Governments everywhere are increasingly interested in assessing the effects of their policies and the effectiveness of public institutions. Competition policy is no exception. Competition agencies affect the economy by taking decisions on mergers and allegedly anticompetitive behavious under competition law. Through their advocacy activities they can influence policy making and this have an impact on specific sectors and on the economy as a whole. Furthermore, they are often called to show the impact that their enforcement and advocacy activities have on the affected markets and on consumers, as well as more widely on macro-economic variables.
From 2012 to 2016, the Evaluation of competition interventions was one of the strategic priorities of the OECD’s Competition Committee work. Through discussions, roundtables and workshops the OECD has gathered evidence of existing best practices in this area and has tried to expand the range of techniques that can be used.
Broad categories studied and resulting outputs
The OECD work on improving the methods to measure the effects of competition interventions focused on three broad categories:
The in-depth analysis of each category allowed us to come up with three specific publications to address the issues under study.
Evaluation for accountability and the Guide on Impact Assessment
Competition authorities, like other public bodies, need to regularly report about their activities to government, the public and other stakeholders typically on an annual basis.
Increasingly, such authorities are interested in providing measures of the expected 'impact' on consumers of the decisions on mergers and antitrust infrigements they took over the period under examination. These measures allow them to present in a concise manner the contribution that their work brings to society.
To help competition authorities in quantifying the value of their work the OECD has developed a simple methodology that authorities could refer to, when carrying out an impact assessment of their most recent activities. This methodology, together with examples and suggestions on how to present its results are illustrated in the Guide on competition impact assessment.
Ex-post evaluation of specific competition enforcement interventions and the Reference Guide
The challenge faced by competition agencies when enforcing competition law is enormous. With limited information, resources and time, these agencies must evaluate the likely competitive impact of unprecedented changes in how markets operate and whether their interventions/non-interventions would lead to better market outcomes. The periodic ex post analysis of the actual effects of enforcement decisions a few years after these are taken is a tool that can help agencies better understand the impact of their interventions and to improve future decision making.

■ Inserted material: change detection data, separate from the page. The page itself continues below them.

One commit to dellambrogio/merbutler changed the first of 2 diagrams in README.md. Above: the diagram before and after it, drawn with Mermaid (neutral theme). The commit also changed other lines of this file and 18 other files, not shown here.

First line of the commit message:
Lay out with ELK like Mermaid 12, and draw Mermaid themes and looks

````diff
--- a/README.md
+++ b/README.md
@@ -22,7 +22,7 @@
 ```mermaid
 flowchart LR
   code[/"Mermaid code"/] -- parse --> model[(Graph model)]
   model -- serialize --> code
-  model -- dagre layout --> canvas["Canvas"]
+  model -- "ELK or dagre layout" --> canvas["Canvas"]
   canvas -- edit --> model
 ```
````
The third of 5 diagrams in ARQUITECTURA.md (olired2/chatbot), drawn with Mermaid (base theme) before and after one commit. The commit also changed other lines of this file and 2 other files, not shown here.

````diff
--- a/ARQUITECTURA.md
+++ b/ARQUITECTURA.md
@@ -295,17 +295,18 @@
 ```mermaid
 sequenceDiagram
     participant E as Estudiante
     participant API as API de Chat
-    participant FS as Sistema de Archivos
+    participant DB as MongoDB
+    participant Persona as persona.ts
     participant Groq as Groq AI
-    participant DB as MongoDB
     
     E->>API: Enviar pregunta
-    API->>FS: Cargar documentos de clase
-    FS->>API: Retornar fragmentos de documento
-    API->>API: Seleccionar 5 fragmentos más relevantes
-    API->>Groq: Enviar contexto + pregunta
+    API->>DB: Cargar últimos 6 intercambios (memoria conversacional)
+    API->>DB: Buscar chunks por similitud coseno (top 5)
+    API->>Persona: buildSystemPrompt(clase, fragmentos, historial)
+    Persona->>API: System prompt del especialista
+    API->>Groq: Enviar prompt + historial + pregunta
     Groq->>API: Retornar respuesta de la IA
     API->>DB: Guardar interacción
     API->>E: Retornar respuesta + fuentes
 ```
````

Some competition agencies are undertaking them many more are interested in starting to. To support them in this endeavour the OECD has published a Reference Guide that provides an introduction to the topic, as well as numerous examples and extensive references to the work done so far in this area.
Evaluation of broader impact on the economy and the Factsheet
Ultimately, competition policy should be justified by its beneficial effects on the economy and on consumers’ welfare (for example, its effects on growth, innovation, and employment).
The links between competition policy interventions and macro-economic variables are not always well understood. However, there is strong evidence demonstrating that more competitive industries typically have higher rates of productivity growth, and that less competitive sectors are slower to innovate.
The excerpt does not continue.